grandpuppies” and “My child is an honor student at IL State Juvenile

Like modern headwear, T-shirts allow modest and soft-spoken people to
shout comments sartorially. When our spouse starts wearing an “I’m with
stupid” shirt, we reach for our “– for the time being” shirt. In fact, when we
notice a white T-shirt unblemished by ad or admonition, we are often taken
aback by the avoidance of public discourse. I mean everybody has one
opinion, surely.

Our first emblems of belonging are often T-ball t-shirts that hang like
nightgowns on miniature ballplayers. Later in life our companies, customers
and vendors will try to “T-brand” us with perverse offers of free underwear
from strangers. (And we worry about candy?)

Many of my t-shirts are remembrances of museum visits in exotic locations
– Amsterdam, London, Cleveland. These proofs-of-culture are proudly worn
to display my tractability as a husband, evidence that when vacations are
planned, nobody consults me. Still they differentiate me in farmer groups
from those who wear mostly what arrives free in the mail.

In fact, my rule for “Great Art” has become: If it doesn’t look good on the
paunch of an unshaven middle-aged farmer, it isn’t Great Art.  I have t-shirt
versions of Monet’s “Water Lilies”, Van Gogh’s “Wheatfield”, and Miss
Piggy as Mona Lisa.

Recently the Hanes Company, in an unexpected fit of customer empathy
announced that it would no longer attach scratchy tags to the back of the
collar of their t-shirts. It amazed me that several decades of t-shirts had to be
manufactured before someone in the company actually wore one for a day.
At any rate, this development has altered my marriage.

Jan once – no, make that has repeatedly – pointed out that our marriage
vows contained no reference to tediously picking out the stitching on t-shirt
tags. I countered with the salient argument: “Awww, jeeez!”  Having
suffered without silence for most of my adolescent years from scratchy-tag
syndrome (yes, we’re talking the heartbreak of STS) the prospect of relief
without the gash that removal with tin snips produces was a key factor in my
decision to wed. If only I had waited 32 years.

Recently I have become fascinated with the problem of t-shirt aging. Where
do the little holes come from? And why do they seem to invite fingers to be
stuck through them, sometimes while in the choir loft. While it can make
amusing horseplay for tenors and other children, these small holes seem to
appear at random and frequently after I have used an air hose to blow the
crud and corrosion off a tractor battery. I sense a pattern here…

T-shirts also shrink disproportionately. Mine seem intent on strangling my
armpits while the neck sags to catch chaff and dust from above.
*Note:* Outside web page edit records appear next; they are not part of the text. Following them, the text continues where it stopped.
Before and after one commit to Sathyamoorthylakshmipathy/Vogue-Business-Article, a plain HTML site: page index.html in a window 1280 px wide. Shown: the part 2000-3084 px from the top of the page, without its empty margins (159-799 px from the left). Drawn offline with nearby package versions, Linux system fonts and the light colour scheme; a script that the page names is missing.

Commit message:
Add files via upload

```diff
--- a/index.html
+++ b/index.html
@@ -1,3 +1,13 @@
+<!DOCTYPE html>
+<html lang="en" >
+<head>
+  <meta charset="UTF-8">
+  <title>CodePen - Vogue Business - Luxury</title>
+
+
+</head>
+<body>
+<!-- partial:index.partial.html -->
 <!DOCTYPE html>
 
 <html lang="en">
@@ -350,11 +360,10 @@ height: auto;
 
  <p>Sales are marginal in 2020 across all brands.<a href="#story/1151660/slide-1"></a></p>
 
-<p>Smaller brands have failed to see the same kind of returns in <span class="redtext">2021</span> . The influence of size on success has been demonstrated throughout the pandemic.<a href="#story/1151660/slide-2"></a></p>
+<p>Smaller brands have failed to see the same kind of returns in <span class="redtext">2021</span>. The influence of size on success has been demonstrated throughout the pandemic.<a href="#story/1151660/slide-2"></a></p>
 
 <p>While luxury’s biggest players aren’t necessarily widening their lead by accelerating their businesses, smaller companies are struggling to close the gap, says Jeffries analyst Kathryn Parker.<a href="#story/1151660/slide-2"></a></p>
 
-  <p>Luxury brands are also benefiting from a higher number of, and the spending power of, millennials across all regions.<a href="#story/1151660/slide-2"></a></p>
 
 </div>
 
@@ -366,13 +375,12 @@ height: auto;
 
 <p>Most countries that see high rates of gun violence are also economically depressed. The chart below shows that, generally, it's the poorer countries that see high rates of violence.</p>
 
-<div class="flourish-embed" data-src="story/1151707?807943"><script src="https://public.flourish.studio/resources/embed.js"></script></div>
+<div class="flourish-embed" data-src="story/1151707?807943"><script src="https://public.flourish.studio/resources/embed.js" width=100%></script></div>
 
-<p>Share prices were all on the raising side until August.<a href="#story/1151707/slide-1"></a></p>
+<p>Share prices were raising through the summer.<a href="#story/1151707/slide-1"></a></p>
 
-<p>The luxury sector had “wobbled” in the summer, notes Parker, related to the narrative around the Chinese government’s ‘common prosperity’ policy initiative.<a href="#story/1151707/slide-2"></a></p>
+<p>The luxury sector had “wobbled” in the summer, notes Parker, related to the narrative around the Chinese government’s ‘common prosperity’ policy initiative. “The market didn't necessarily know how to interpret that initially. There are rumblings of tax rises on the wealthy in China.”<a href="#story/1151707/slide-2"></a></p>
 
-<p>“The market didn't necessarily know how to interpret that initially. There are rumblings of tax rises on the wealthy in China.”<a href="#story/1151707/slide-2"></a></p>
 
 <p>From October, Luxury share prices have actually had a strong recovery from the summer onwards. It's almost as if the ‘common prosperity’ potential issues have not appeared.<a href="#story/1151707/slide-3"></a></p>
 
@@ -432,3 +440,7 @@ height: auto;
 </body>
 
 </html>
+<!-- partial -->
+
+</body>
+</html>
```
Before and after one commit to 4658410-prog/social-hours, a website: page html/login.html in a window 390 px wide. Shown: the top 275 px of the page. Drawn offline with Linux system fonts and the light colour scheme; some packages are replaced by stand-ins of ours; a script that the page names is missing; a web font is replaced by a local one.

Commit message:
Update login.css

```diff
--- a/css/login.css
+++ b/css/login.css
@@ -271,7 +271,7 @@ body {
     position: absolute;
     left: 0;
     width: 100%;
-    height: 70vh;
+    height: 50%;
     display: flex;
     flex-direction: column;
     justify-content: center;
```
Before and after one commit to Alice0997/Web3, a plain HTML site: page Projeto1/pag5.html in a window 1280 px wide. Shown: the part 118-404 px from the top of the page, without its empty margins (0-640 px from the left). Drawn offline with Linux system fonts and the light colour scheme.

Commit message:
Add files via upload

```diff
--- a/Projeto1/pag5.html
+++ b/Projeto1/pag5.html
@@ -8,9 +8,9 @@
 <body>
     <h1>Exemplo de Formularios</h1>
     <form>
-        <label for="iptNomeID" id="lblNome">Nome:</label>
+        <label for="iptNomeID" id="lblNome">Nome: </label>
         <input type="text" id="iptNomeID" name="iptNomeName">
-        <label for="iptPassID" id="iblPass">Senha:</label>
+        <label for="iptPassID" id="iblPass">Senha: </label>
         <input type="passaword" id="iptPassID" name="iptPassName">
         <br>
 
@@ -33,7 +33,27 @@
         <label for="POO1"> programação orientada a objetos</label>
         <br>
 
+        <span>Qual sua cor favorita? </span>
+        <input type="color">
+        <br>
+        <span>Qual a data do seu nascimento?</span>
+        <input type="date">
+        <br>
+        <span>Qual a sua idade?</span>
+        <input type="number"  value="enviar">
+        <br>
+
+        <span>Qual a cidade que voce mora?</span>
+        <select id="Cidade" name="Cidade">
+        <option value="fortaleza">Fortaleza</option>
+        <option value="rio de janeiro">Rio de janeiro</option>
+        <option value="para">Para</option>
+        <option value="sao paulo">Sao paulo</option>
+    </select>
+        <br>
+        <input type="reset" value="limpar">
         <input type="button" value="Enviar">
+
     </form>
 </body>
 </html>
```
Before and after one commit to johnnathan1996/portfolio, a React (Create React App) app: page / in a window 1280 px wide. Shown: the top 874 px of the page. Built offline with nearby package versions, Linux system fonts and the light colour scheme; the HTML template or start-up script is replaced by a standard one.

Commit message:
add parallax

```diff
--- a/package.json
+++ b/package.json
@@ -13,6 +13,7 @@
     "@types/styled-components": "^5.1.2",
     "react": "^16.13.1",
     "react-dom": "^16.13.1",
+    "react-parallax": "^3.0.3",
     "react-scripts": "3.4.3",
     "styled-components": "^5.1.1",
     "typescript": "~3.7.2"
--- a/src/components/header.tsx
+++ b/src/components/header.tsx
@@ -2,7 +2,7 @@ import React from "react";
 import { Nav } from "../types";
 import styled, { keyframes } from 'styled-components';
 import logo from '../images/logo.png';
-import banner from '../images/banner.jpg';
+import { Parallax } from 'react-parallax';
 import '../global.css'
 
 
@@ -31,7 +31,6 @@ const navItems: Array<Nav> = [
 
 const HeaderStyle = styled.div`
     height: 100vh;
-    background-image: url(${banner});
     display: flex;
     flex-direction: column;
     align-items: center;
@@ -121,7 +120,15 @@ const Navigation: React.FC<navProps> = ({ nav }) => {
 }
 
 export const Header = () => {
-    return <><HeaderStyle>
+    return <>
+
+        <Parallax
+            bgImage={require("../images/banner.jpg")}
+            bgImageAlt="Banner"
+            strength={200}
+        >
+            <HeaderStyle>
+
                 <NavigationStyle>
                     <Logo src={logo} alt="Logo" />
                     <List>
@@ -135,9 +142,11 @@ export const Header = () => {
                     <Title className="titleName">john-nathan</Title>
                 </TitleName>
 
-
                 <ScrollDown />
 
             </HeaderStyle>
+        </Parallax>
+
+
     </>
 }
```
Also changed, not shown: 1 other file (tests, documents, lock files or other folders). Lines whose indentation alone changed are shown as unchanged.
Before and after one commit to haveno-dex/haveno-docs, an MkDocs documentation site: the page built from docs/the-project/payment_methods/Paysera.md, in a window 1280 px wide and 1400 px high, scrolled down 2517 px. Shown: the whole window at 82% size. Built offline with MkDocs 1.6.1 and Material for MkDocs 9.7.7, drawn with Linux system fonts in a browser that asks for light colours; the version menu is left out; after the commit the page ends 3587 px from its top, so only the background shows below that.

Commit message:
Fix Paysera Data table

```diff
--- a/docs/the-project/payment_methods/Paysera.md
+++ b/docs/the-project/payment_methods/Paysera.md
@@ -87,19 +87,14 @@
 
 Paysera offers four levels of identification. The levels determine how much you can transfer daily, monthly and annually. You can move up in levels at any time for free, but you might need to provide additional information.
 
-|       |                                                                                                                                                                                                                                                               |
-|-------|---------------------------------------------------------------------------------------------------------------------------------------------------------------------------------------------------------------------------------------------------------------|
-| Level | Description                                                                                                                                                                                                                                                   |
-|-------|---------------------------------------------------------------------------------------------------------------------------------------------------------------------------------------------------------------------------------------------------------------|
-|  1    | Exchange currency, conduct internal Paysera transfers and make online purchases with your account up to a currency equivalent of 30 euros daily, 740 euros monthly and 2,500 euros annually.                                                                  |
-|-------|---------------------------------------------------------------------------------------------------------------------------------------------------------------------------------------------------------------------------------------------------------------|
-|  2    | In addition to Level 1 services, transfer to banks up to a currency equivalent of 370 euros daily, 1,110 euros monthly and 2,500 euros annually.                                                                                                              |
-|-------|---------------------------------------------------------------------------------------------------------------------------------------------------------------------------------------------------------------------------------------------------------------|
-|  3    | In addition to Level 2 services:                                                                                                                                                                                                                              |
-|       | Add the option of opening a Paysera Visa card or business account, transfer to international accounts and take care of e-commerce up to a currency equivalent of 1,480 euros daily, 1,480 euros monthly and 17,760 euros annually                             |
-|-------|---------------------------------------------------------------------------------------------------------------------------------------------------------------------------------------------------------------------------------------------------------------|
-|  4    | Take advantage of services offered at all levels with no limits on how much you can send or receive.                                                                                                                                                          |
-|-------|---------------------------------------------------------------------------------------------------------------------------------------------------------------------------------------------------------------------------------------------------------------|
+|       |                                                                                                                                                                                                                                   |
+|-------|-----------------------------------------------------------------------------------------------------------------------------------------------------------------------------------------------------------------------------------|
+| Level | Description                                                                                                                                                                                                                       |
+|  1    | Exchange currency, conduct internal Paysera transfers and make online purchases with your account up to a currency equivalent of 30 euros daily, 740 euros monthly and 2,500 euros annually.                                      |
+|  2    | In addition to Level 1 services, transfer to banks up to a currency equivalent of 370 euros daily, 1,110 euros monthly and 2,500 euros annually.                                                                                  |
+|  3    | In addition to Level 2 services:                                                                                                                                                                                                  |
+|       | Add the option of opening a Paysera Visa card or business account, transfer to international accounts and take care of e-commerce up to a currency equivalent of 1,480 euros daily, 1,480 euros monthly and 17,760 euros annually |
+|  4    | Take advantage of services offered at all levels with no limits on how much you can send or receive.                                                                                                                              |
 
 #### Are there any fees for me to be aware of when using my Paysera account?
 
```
Still, their
remarkable tensile strength comes in handy when shirt buttons fail and
unrestrained abdomens threaten to escape to freedom.

T-shirts are marvelous in their versatility. Caught without a handkerchief
during allergy season? That’s what shirttails are for. In fact, as a high school
basketball apprentice whose nose ran when his feet did (and yes, they both
smell – har, har!), I discovered that blowing your nose on your T-shirttails
not only was handy, it kept defenders from hand-checking or pushing off.

Few things can comfort like an old t-shirt fresh from the dryer on a cold day.
Moreover, nothing says love like identically folded t-shirts stacked neatly in
a drawer. And of course one mustn’t discount the benefits of wet t-shirts,
such as livening up a lackluster seed corn meeting.

Perhaps Plato put it best: “Underestimating underwear undermines
understanding”. Or was that Bluto?

Did I write this?  I have no idea.  (Oddly, one reason may be its outstanding hilarity, according to real science.)

Depending on whether you enjoy it, consider that I may have.


Anonymous said...

John , for humor I thought you were going too say that if some dairy farmer needed a winter break in Phoenix you will milk his cows for him -regards-kevin (keep up the good work)

Anonymous said...

Funny thing is I DO remember this column. Good thing this stuff is on the internet for ever and ever. You will have something for Jan to read to you in your old senile years. And it will seem new every time.


John Phipps said...


ow - that stung a bit. But as I always say "senility is as senility does".